▸ **What to do**
Here is a block of records. Copy every one of them exactly.

Source data:
• • • • •

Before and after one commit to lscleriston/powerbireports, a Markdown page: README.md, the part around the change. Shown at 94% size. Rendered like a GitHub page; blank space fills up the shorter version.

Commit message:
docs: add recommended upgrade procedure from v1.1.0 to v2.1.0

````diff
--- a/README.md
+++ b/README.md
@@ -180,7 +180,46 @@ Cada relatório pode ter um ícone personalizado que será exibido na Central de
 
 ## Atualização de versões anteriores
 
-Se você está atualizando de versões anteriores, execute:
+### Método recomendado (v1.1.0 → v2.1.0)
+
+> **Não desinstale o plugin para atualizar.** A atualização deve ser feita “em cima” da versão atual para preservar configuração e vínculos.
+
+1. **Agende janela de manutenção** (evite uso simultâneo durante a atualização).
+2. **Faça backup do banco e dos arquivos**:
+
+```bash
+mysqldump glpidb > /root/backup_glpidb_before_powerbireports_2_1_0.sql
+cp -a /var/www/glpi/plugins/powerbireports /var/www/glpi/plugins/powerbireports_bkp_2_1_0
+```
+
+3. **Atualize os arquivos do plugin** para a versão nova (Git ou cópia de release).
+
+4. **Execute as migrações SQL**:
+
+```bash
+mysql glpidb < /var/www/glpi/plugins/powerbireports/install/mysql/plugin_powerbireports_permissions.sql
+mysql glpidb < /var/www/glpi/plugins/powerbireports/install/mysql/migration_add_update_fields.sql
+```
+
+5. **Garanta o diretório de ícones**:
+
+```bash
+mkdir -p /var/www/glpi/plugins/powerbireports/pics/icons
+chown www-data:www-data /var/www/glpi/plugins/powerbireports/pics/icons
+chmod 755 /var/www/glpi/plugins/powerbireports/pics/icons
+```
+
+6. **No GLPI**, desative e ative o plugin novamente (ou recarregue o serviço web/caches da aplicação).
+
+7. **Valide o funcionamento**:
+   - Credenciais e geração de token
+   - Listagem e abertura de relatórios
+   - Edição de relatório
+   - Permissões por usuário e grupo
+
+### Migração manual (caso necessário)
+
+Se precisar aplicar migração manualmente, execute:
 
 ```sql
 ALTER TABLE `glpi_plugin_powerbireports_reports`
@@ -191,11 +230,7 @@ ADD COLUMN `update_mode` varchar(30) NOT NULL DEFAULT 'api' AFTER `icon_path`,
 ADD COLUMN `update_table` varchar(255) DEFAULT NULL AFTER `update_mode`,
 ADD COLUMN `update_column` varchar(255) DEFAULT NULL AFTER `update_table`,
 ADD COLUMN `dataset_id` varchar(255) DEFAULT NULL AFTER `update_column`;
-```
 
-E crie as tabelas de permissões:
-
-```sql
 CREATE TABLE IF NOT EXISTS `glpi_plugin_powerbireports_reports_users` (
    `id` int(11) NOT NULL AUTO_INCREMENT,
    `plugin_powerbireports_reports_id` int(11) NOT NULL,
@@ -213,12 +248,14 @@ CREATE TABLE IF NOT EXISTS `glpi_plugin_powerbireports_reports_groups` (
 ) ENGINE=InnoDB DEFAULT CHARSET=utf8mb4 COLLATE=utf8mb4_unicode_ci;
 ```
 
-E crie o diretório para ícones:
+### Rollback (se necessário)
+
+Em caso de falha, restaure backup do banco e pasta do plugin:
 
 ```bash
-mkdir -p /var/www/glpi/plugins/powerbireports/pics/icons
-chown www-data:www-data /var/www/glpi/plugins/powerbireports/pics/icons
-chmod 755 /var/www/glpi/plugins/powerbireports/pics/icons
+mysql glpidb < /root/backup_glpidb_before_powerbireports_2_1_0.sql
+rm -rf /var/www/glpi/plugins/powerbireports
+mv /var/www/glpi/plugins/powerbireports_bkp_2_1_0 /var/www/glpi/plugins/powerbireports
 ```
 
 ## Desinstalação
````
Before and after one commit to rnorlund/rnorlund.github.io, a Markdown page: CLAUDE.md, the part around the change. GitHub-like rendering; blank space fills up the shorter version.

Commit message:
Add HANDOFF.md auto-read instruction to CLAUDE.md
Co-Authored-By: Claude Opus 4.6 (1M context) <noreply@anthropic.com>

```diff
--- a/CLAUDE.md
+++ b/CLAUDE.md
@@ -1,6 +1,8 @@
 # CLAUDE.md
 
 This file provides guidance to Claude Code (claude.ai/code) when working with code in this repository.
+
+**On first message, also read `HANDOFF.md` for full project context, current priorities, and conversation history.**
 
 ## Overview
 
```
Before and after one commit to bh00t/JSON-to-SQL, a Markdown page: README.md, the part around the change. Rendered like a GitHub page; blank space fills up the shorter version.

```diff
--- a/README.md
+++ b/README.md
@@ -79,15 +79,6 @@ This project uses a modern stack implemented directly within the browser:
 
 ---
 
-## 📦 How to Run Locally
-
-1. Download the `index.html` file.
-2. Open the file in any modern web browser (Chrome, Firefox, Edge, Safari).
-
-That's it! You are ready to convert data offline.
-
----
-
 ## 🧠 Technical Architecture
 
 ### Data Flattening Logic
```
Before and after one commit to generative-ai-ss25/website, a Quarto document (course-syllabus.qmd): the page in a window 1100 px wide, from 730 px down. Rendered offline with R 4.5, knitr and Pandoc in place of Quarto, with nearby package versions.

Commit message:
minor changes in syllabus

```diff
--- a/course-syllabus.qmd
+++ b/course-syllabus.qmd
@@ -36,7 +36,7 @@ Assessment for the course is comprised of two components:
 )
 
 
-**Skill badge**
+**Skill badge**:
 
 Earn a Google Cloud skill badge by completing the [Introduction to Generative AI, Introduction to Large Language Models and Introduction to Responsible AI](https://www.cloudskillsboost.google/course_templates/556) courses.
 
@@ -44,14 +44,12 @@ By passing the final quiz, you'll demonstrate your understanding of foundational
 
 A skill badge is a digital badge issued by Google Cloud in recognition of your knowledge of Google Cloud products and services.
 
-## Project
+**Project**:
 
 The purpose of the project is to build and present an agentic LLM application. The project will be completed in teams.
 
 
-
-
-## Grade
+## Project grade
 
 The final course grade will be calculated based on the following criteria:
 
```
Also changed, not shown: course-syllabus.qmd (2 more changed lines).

• • • • •

▸ **Solution to this task**
Before and after one commit to lscleriston/powerbireports, a Markdown page: README.md, the part around the change. Shown at 94% size. Rendered like a GitHub page; blank space fills up the shorter version.

Commit message:
docs: add recommended upgrade procedure from v1.1.0 to v2.1.0

````diff
--- a/README.md
+++ b/README.md
@@ -180,7 +180,46 @@ Cada relatório pode ter um ícone personalizado que será exibido na Central de
 
 ## Atualização de versões anteriores
 
-Se você está atualizando de versões anteriores, execute:
+### Método recomendado (v1.1.0 → v2.1.0)
+
+> **Não desinstale o plugin para atualizar.** A atualização deve ser feita “em cima” da versão atual para preservar configuração e vínculos.
+
+1. **Agende janela de manutenção** (evite uso simultâneo durante a atualização).
+2. **Faça backup do banco e dos arquivos**:
+
+```bash
+mysqldump glpidb > /root/backup_glpidb_before_powerbireports_2_1_0.sql
+cp -a /var/www/glpi/plugins/powerbireports /var/www/glpi/plugins/powerbireports_bkp_2_1_0
+```
+
+3. **Atualize os arquivos do plugin** para a versão nova (Git ou cópia de release).
+
+4. **Execute as migrações SQL**:
+
+```bash
+mysql glpidb < /var/www/glpi/plugins/powerbireports/install/mysql/plugin_powerbireports_permissions.sql
+mysql glpidb < /var/www/glpi/plugins/powerbireports/install/mysql/migration_add_update_fields.sql
+```
+
+5. **Garanta o diretório de ícones**:
+
+```bash
+mkdir -p /var/www/glpi/plugins/powerbireports/pics/icons
+chown www-data:www-data /var/www/glpi/plugins/powerbireports/pics/icons
+chmod 755 /var/www/glpi/plugins/powerbireports/pics/icons
+```
+
+6. **No GLPI**, desative e ative o plugin novamente (ou recarregue o serviço web/caches da aplicação).
+
+7. **Valide o funcionamento**:
+   - Credenciais e geração de token
+   - Listagem e abertura de relatórios
+   - Edição de relatório
+   - Permissões por usuário e grupo
+
+### Migração manual (caso necessário)
+
+Se precisar aplicar migração manualmente, execute:
 
 ```sql
 ALTER TABLE `glpi_plugin_powerbireports_reports`
@@ -191,11 +230,7 @@ ADD COLUMN `update_mode` varchar(30) NOT NULL DEFAULT 'api' AFTER `icon_path`,
 ADD COLUMN `update_table` varchar(255) DEFAULT NULL AFTER `update_mode`,
 ADD COLUMN `update_column` varchar(255) DEFAULT NULL AFTER `update_table`,
 ADD COLUMN `dataset_id` varchar(255) DEFAULT NULL AFTER `update_column`;
-```
 
-E crie as tabelas de permissões:
-
-```sql
 CREATE TABLE IF NOT EXISTS `glpi_plugin_powerbireports_reports_users` (
    `id` int(11) NOT NULL AUTO_INCREMENT,
    `plugin_powerbireports_reports_id` int(11) NOT NULL,
@@ -213,12 +248,14 @@ CREATE TABLE IF NOT EXISTS `glpi_plugin_powerbireports_reports_groups` (
 ) ENGINE=InnoDB DEFAULT CHARSET=utf8mb4 COLLATE=utf8mb4_unicode_ci;
 ```
 
-E crie o diretório para ícones:
+### Rollback (se necessário)
+
+Em caso de falha, restaure backup do banco e pasta do plugin:
 
 ```bash
-mkdir -p /var/www/glpi/plugins/powerbireports/pics/icons
-chown www-data:www-data /var/www/glpi/plugins/powerbireports/pics/icons
-chmod 755 /var/www/glpi/plugins/powerbireports/pics/icons
+mysql glpidb < /root/backup_glpidb_before_powerbireports_2_1_0.sql
+rm -rf /var/www/glpi/plugins/powerbireports
+mv /var/www/glpi/plugins/powerbireports_bkp_2_1_0 /var/www/glpi/plugins/powerbireports
 ```
 
 ## Desinstalação
````
Before and after one commit to rnorlund/rnorlund.github.io, a Markdown page: CLAUDE.md, the part around the change. GitHub-like rendering; blank space fills up the shorter version.

Commit message:
Add HANDOFF.md auto-read instruction to CLAUDE.md
Co-Authored-By: Claude Opus 4.6 (1M context) <noreply@anthropic.com>

```diff
--- a/CLAUDE.md
+++ b/CLAUDE.md
@@ -1,6 +1,8 @@
 # CLAUDE.md
 
 This file provides guidance to Claude Code (claude.ai/code) when working with code in this repository.
+
+**On first message, also read `HANDOFF.md` for full project context, current priorities, and conversation history.**
 
 ## Overview
 
```
Before and after one commit to bh00t/JSON-to-SQL, a Markdown page: README.md, the part around the change. Rendered like a GitHub page; blank space fills up the shorter version.

```diff
--- a/README.md
+++ b/README.md
@@ -79,15 +79,6 @@ This project uses a modern stack implemented directly within the browser:
 
 ---
 
-## 📦 How to Run Locally
-
-1. Download the `index.html` file.
-2. Open the file in any modern web browser (Chrome, Firefox, Edge, Safari).
-
-That's it! You are ready to convert data offline.
-
----
-
 ## 🧠 Technical Architecture
 
 ### Data Flattening Logic
```
Before and after one commit to generative-ai-ss25/website, a Quarto document (course-syllabus.qmd): the page in a window 1100 px wide, from 730 px down. Rendered offline with R 4.5, knitr and Pandoc in place of Quarto, with nearby package versions.

Commit message:
minor changes in syllabus

```diff
--- a/course-syllabus.qmd
+++ b/course-syllabus.qmd
@@ -36,7 +36,7 @@ Assessment for the course is comprised of two components:
 )
 
 
-**Skill badge**
+**Skill badge**:
 
 Earn a Google Cloud skill badge by completing the [Introduction to Generative AI, Introduction to Large Language Models and Introduction to Responsible AI](https://www.cloudskillsboost.google/course_templates/556) courses.
 
@@ -44,14 +44,12 @@ By passing the final quiz, you'll demonstrate your understanding of foundational
 
 A skill badge is a digital badge issued by Google Cloud in recognition of your knowledge of Google Cloud products and services.
 
-## Project
+**Project**:
 
 The purpose of the project is to build and present an agentic LLM application. The project will be completed in teams.
 
 
-
-
-## Grade
+## Project grade
 
 The final course grade will be calculated based on the following criteria:
 
```
Also changed, not shown: course-syllabus.qmd (2 more changed lines).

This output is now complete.